I have been searching, off and on, for some official insight into how faith impacts dementia – specifically, whether being a born-again Christian makes the plunge into deep forgetfulness an experience as peace-filled and perhaps even joyous as it does any other experience in life.
I believe that it does indeed. But my evidence is totally anecdotal, based on what I’ve seen as a nursing home volunteer over the last 13+ years.
So I’ve conducted lengthy searches here and there, now and then, on the internet. And to my amazement, have found virtually nothing on the subject.
We live in a nation where 10% of those over 65 will develop the form of dementia known as Alzheimer’s; if we live to 85, our chances of developing it are apparently 50/50. We also live in a nation where roughly 76% self-identify as Christian, according to the U.S. Census Bureau.
Wouldn’t you think some clinician somewhere in these United States would be interested enough to investigate how our faith impacts something as devastating as slipping into dementia?
I looked again recently, starting out with www.scholar.google.com, where I do a lot of searching of medical-journal articles for my daily work. I found almost nothing there, medically speaking, which seems impossible; I must go back and try again using different search terms.

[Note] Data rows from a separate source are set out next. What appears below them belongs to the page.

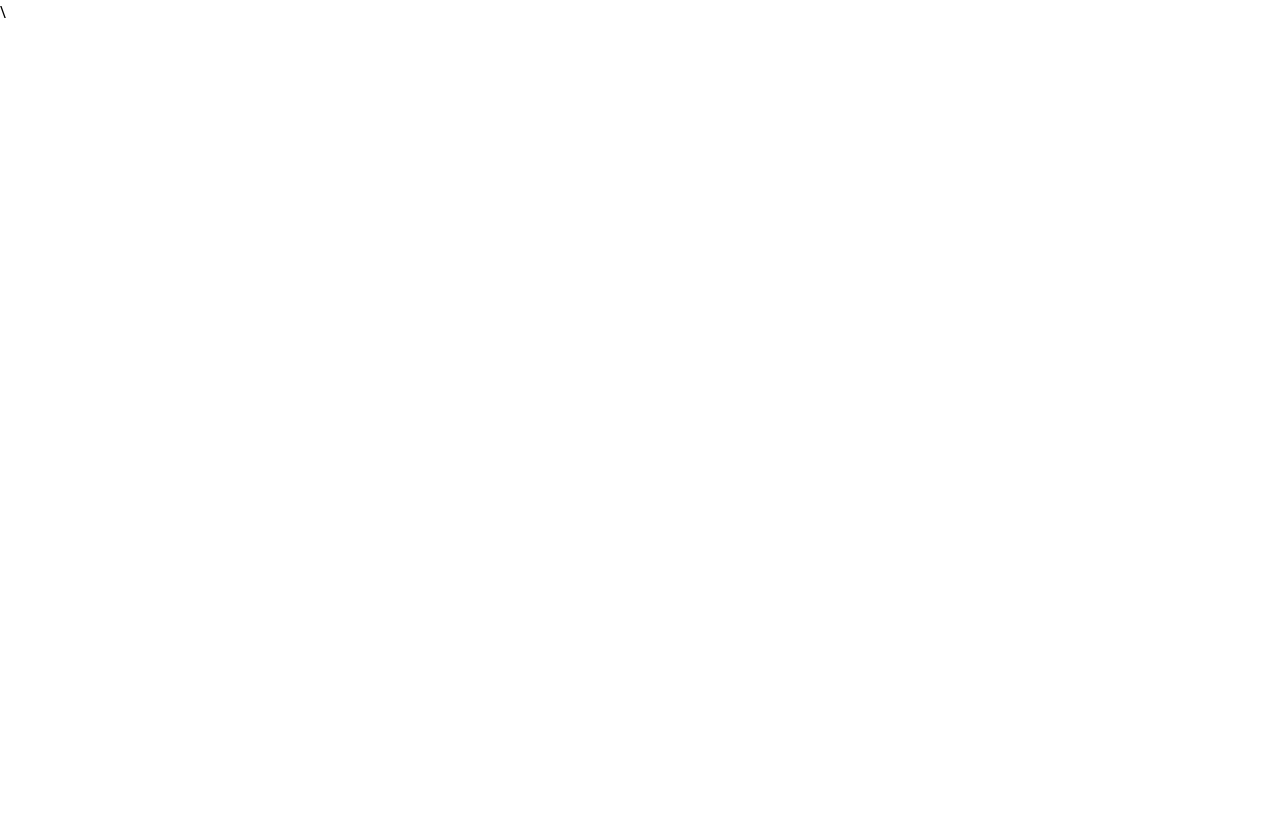
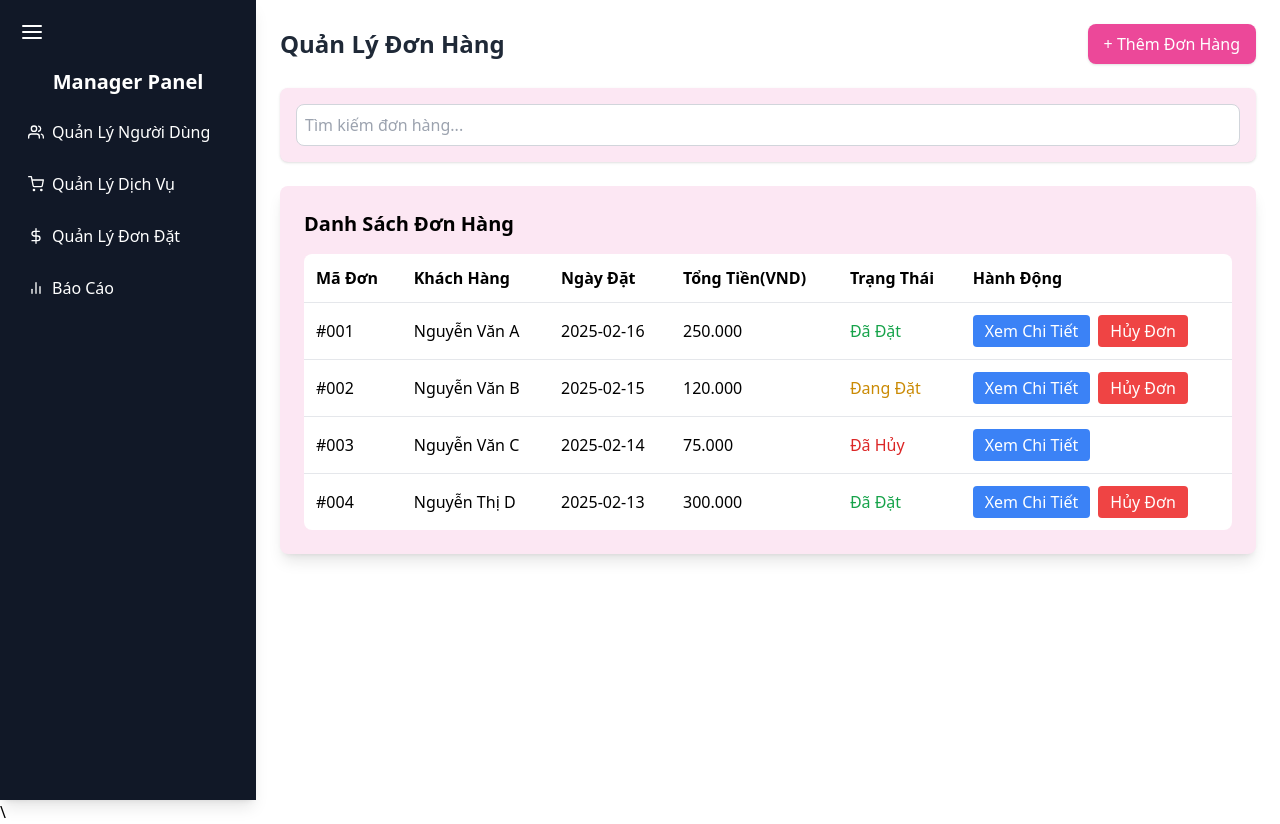
Before and after one commit to Rosettyluvhenny/SWP_SP25, a React (Vite) app in the folder sparkle-salon-fe/: page /manager/order in a window 1280 px wide. Before the commit this address had no page. Before the commit the page ends 800 px from the top, so only its background shows below. Built offline with nearby package versions, Linux system fonts and the light colour scheme.

Commit message:
modified SidebarDashboard

```diff
--- a/sparkle-salon-fe/src/App.tsx
+++ b/sparkle-salon-fe/src/App.tsx
@@ -27,10 +27,10 @@ function App() {
         <Route path="/product" element={<MainLayout><Product /></MainLayout>} />
         <Route path="/forgot-password" element={<MainLayout><ForgotPassword /></MainLayout>} />
         <Route path="/manager" element={<Manager />} />
-        <Route path="/manager-user" element={<UserManagement />} />
-        <Route path="/manager-service" element={<ServiceManagement />} />
-        <Route path="/manager-order" element={<OrderManagement />} />
-        <Route path="/manager-report" element={<Report />} />
+        <Route path="/manager/user" element={<UserManagement />} />
+        <Route path="/manager/service" element={<ServiceManagement />} />
+        <Route path="/manager/order" element={<OrderManagement />} />
+        <Route path="/manager/report" element={<Report />} />
       </Routes>
     </>
   );
--- a/sparkle-salon-fe/src/components/SideBarDashboard.tsx
+++ b/sparkle-salon-fe/src/components/SideBarDashboard.tsx
@@ -1,10 +1,10 @@
 import React, { useState } from "react";
+import { Link } from "react-router-dom";
 import {
     FiUsers,
     FiShoppingCart,
     FiDollarSign,
     FiBarChart2,
-    FiSettings,
     FiMenu,
 } from "react-icons/fi";
 
@@ -13,7 +13,7 @@ const Sidebar = () => {
 
     return (
         <aside
-            className={`bg-gray-900 text-white p-5 flex flex-col space-y-4 shadow-lg transition-all duration-300 h-screen ${
+            className={`bg-gray-900 text-white p-5 flex flex-col space-y-4 shadow-lg transition-all duration-300 h-100% ${
                 isOpen ? "w-64" : "w-20"
             }`}
         >
@@ -34,36 +34,49 @@ const Sidebar = () => {
             </h2>
             <nav>
                 <ul className="space-y-3">
-                    <li className="flex items-center gap-2 p-2 hover:bg-gray-700">
-                        <FiUsers />{" "}
-                        <span className={`${isOpen ? "block" : "hidden"}`}>
+                    {/* User Management */}
+                    <Link
+                        to="/manager/user"
+                        className={`${isOpen ? "block" : "hidden"}`}
+                    >
+                        <li className="flex items-center gap-2 p-2 hover:bg-gray-700 rounded-lg">
+                            <FiUsers />
                             Quản Lý Người Dùng
-                        </span>
-                    </li>
-                    <li className="flex items-center gap-2 p-2 hover:bg-gray-700">
-                        <FiShoppingCart />{" "}
-                        <span className={`${isOpen ? "block" : "hidden"}`}>
+                        </li>
+                    </Link>
+
+                    {/* Service Management */}
+                    <Link
+                        to="/manager/service"
+                        className={`${isOpen ? "block" : "hidden"}`}
+                    >
+                        <li className="flex items-center gap-2 p-2 hover:bg-gray-700 rounded-lg">
+                            <FiShoppingCart />
                             Quản Lý Dịch Vụ
-                        </span>
-                    </li>
-                    <li className="flex items-center gap-2 p-2 hover:bg-gray-700">
-                        <FiDollarSign />{" "}
-                        <span className={`${isOpen ? "block" : "hidden"}`}>
+                        </li>
+                    </Link>
+
+                    {/* Orders Management */}
+                    <Link
+                        to="/manager/order"
+                        className={`${isOpen ? "block" : "hidden"}`}
+                    >
+                        <li className="flex items-center gap-2 p-2 hover:bg-gray-700 rounded-lg">
+                            <FiDollarSign />
                             Quản Lý Đơn Đặt
-                        </span>
-                    </li>
-                    <li className="flex items-center gap-2 p-2 hover:bg-gray-700">
-                        <FiBarChart2 />{" "}
-                        <span className={`${isOpen ? "block" : "hidden"}`}>
+                        </li>
+                    </Link>
+
+                    {/* Reports */}
+                    <Link
+                        to="/manager/report"
+                        className={`${isOpen ? "block" : "hidden"}`}
+                    >
+                        <li className="flex items-center gap-2 p-2 hover:bg-gray-700 rounded-lg">
+                            <FiBarChart2 />
                             Báo Cáo
-                        </span>
-                    </li>
-                    <li className="flex items-center gap-2 p-2 hover:bg-gray-700">
-                        <FiSettings />{" "}
-                        <span className={`${isOpen ? "block" : "hidden"}`}>
-                            Cài Đặt
-                        </span>
-                    </li>
+                        </li>
+                    </Link>
                 </ul>
             </nav>
         </aside>
--- a/sparkle-salon-fe/src/pages/OrderManagement.tsx
+++ b/sparkle-salon-fe/src/pages/OrderManagement.tsx
@@ -12,7 +12,7 @@ export default function OrderManagement() {
     ];
 
     return (
-        <div className="flex h-full bg-white">
+        <div className="flex h-screen bg-white">
             {/* Sidebar */}
             <Sidebar />
 
--- a/sparkle-salon-fe/src/pages/Report.tsx
+++ b/sparkle-salon-fe/src/pages/Report.tsx
@@ -37,38 +37,38 @@ export default function Reports() {
     ];
 
     return (
-        <div className="flex h-screen bg-white">
+        <div className="flex min-h-screen bg-gray-100">
             {/* Sidebar */}
             <Sidebar />
 
             {/* Main Content */}
             <main className="flex-1 p-6">
-                <h1 className="text-2xl font-bold text-gray-800 mb-6">
+                <h1 className="text-3xl font-bold text-gray-800 mb-6">
                     Báo Cáo & Thống Kê
                 </h1>
 
-                {/* Dashboard Stats */}
-                <div className="grid grid-cols-1 md:grid-cols-4 gap-6 mb-6">
-                    <div className="bg-gradient-to-r from-pink-200 to-pink-300 p-6 rounded-lg shadow text-center">
+                {/* Dashboard Statistics Cards */}
+                <div className="grid grid-cols-1 sm:grid-cols-2 md:grid-cols-4 gap-6 mb-6">
+                    <div className="bg-gradient-to-r from-pink-200 to-pink-300 p-6 rounded-lg shadow-md text-center">
                         <h2 className="text-lg font-semibold">Doanh Thu</h2>
                         <p className="text-2xl font-bold">12,540,000 VND</p>
                     </div>
-                    <div className="bg-gradient-to-r from-blue-200 to-blue-300 p-6 rounded-lg shadow text-center">
+                    <div className="bg-gradient-to-r from-blue-200 to-blue-300 p-6 rounded-lg shadow-md text-center">
                         <h2 className="text-lg font-semibold">Đơn Đặt</h2>
                         <p className="text-2xl font-bold">350</p>
                     </div>
-                    <div className="bg-gradient-to-r from-green-200 to-green-300 p-6 rounded-lg shadow text-center">
+                    <div className="bg-gradient-to-r from-green-200 to-green-300 p-6 rounded-lg shadow-md text-center">
                         <h2 className="text-lg font-semibold">Khách Hàng</h2>
                         <p className="text-2xl font-bold">1,200</p>
                     </div>
-                    <div className="bg-gradient-to-r from-yellow-200 to-yellow-300 p-6 rounded-lg shadow text-center">
+                    <div className="bg-gradient-to-r from-yellow-200 to-yellow-300 p-6 rounded-lg shadow-md text-center">
                         <h2 className="text-lg font-semibold">Dịch Vụ</h2>
                         <p className="text-2xl font-bold">25</p>
                     </div>
                 </div>
 
                 {/* Revenue Line Chart */}
-                <div className="bg-white shadow-lg rounded-lg p-6 mb-6">
+                <div className="bg-white shadow-md rounded-lg p-6 mb-6">
                     <h2 className="text-xl font-semibold mb-4">
                         Biểu Đồ Doanh Thu
                     </h2>
@@ -90,7 +90,7 @@ export default function Reports() {
                 </div>
 
                 {/* Order Trends Bar Chart */}
-                <div className="bg-white shadow-lg rounded-lg p-6 mb-6">
+                <div className="bg-white shadow-md rounded-lg p-6">
                     <h2 className="text-xl font-semibold mb-4">
                         Xu Hướng Đơn Hàng
                     </h2>
--- a/sparkle-salon-fe/src/pages/ServiceManagement.tsx
+++ b/sparkle-salon-fe/src/pages/ServiceManagement.tsx
@@ -12,7 +12,7 @@ export default function ServiceManagement() {
     ];
 
     return (
-        <div className="flex h-full bg-white">
+        <div className="flex h-screen bg-white">
             {/* Sidebar */}
             <Sidebar />
 
--- a/sparkle-salon-fe/src/pages/UserManagement.tsx
+++ b/sparkle-salon-fe/src/pages/UserManagement.tsx
@@ -35,7 +35,7 @@ export default function UserManagement() {
     ];
 
     return (
-        <div className="flex h-full bg-white">
+        <div className="flex h-screen bg-white">
             {/* Sidebar */}
             <Sidebar />
 
```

I did find lots of plain ol’ web listings purporting to address this issue – more than 5.7 million of them, with a simple search for combinations of words such as Alzheimer's, faith and truth.
There was a nicely written article headlined, “Yes, Faith Does Change the Alzheimer’s Journey.” It was written by a woman whose mother had Alzheimer’s. But she really didn’t address how it impacted her mother. She just said that she was on a personal pilgrimage of some sort, and then realized that this wasn’t about her, but about her mother, who was after all the one with the disease. So no insights there.
There was another article outlining the search for “dementia and a resurrection theology.” I think it was promoting the use of religious ritual to help the senile find themselves again. According to this article, such “very familiar practices” as communion “witness to the spiritual meaning of a person’s life.” Whatever that means. Is it ritual that gives our lives “spiritual meaning,” or reflects the “spiritual meaning” of our lives? A strange teaching.
The Alzheimer’s Association has posted dozens of links to pages entitled “Walking in Faith,” or some variation thereof. But they don’t seem to have anything to do with Christian faith; I’m not sure what the point is, except that the Association seems to be reaching out to churches for support.
I did find one intriguing report. Published in 2010, its abstract describes a very small study of just 64 Alzheimer’s patients, with two tests conducted 12 months apart. The researchers' conclusion:“Higher levels of religiosity in Alzheimer's dementia seem to correlate with a slower cognitive and behavioral decline, with a corresponding significant reduction of the caregiver's burden.”
Very interesting and worth noting. But still, eventually we all end up at the same place. What I want to know is if peace and joy prevail for Christians, even through the challenges suffered by those with Alzheimer’s.
Have any of you come across this sort of research, dear readers?
(originally posted 10/29/13)